• What is required
Scan the entries for lines with the word "write", then copy those lines.

Start of Block

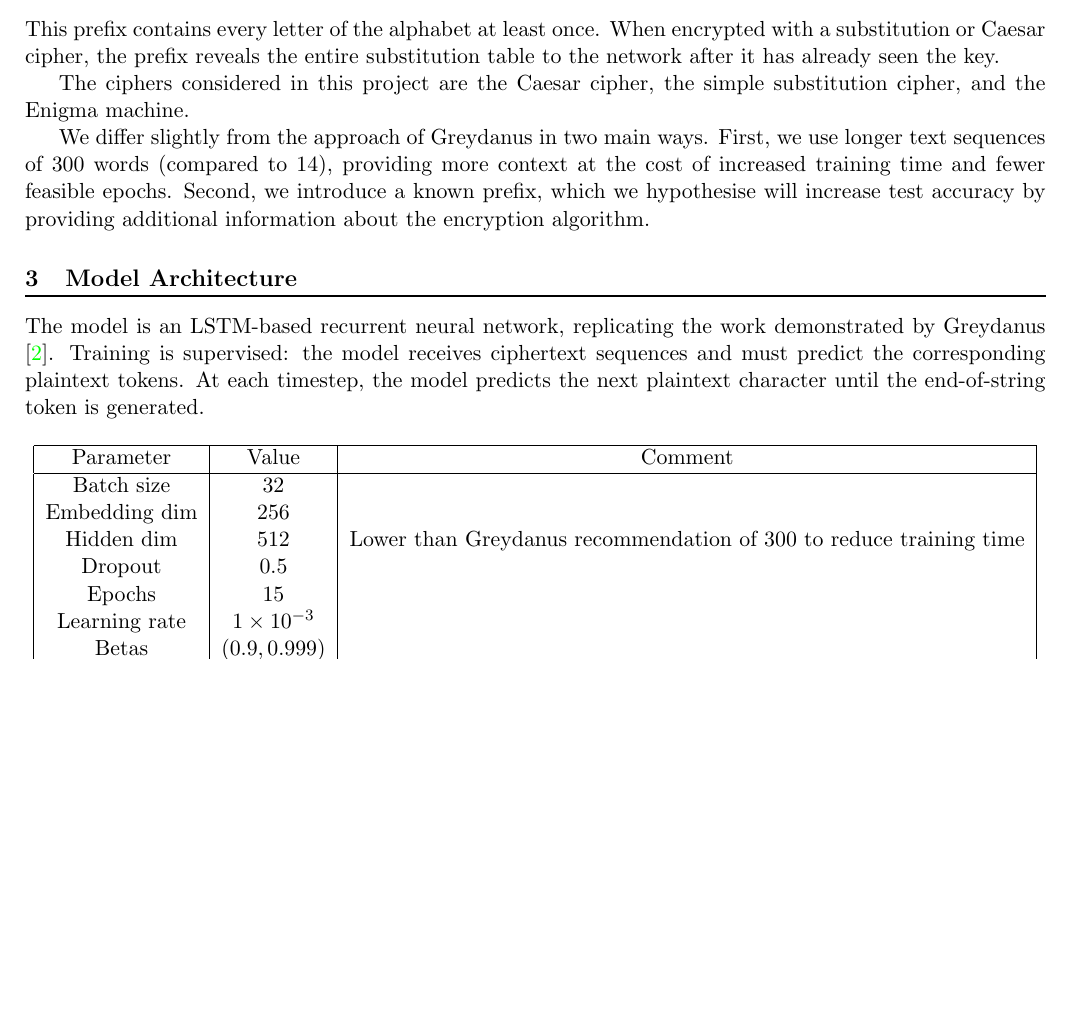
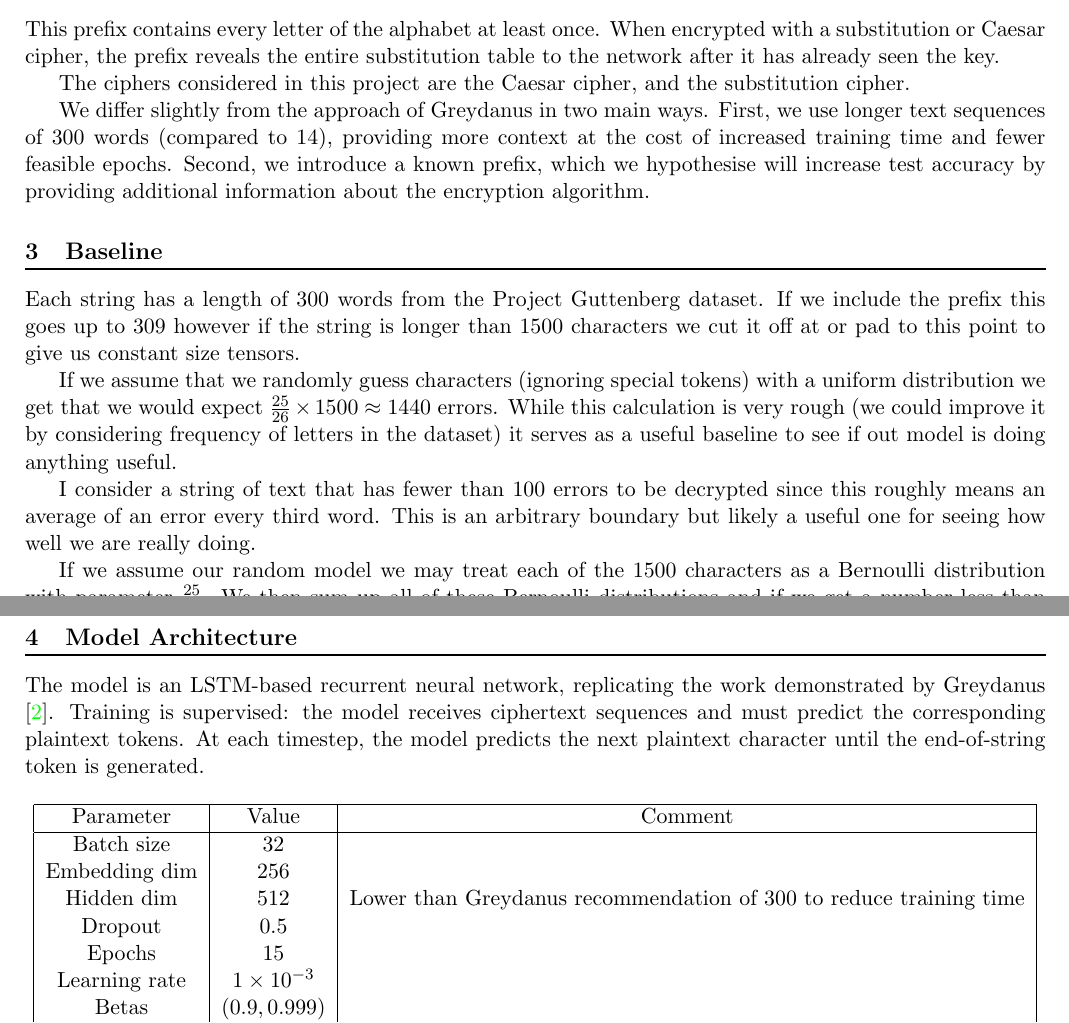
Before and after one commit to TristanHodgson/Code-breaking-NN, a LaTeX document (write-up/main.tex): part of page 1 of 4 before the commit and two parts of pages 1 and 2 of 4 after it, the two joined at a grey line, cut so that both start at the same text, the shorter picture padded with empty space. Compiled offline with pdfLaTeX.

Commit message:
Adding a baseline

```diff
--- a/write-up/main.tex
+++ b/write-up/main.tex
@@ -32,9 +32,19 @@ We consider cases where
 \]
 This prefix contains every letter of the alphabet at least once. When encrypted with a substitution or Caesar cipher, the prefix reveals the entire substitution table to the network after it has already seen the key.
 
-The ciphers considered in this project are the Caesar cipher, the simple substitution cipher, and the Enigma machine.
+The ciphers considered in this project are the Caesar cipher, and the substitution cipher.
 
 We differ slightly from the approach of Greydanus in two main ways. First, we use longer text sequences of 300 words (compared to 14), providing more context at the cost of increased training time and fewer feasible epochs. Second, we introduce a known prefix, which we hypothesise will increase test accuracy by providing additional information about the encryption algorithm.
+
+\section{Baseline}
+
+Each string has a length of 300 words from the Project Guttenberg dataset. If we include the prefix this goes up to 309 however if the string is longer than 1500 characters we cut it off at or pad to this point to give us constant size tensors.
+
+If we assume that we randomly guess characters (ignoring special tokens) with a uniform distribution we get that we would expect $\frac{25}{26} \times 1500 \approx 1440$ errors. While this calculation is very rough (we could improve it by considering frequency of letters in the dataset) it serves as a useful baseline to see if out model is doing anything useful.
+
+I consider a string of text that has fewer than 100 errors to be decrypted since this roughly means an average of an error every third word. This is an arbitrary boundary but likely a useful one for seeing how well we are really doing.
+
+If we assume our random model we may treat each of the 1500 characters as a Bernoulli distribution with parameter $\frac{25}{26}$. We then sum up all of these Bernoulli distributions and if we get a number less than 100 then this corresponds to a decrypted string. This means that we want the probability that a Binomial with parameters $P(B(1500, \frac{25}{26})) \le 100\approx 3\times 10^{-1825}$. Multiplying by the number of test examples (20000) gives us our expected number of such fluke cases as $\approx 6\times 10^{-1821}$, in other words, its not happening.
 
 \section{Model Architecture}
 
```
Also changed, not shown: write-up/main.pdf.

End of Block

• Your solution
Before and after one commit to TristanHodgson/Code-breaking-NN, a LaTeX document (write-up/main.tex): part of page 1 of 4 before the commit and two parts of pages 1 and 2 of 4 after it, the two joined at a grey line, cut so that both start at the same text, the shorter picture padded with empty space. Compiled offline with pdfLaTeX.
--- a/write-up/main.tex
+++ b/write-up/main.tex
Also changed, not shown: write-up/main.pdf.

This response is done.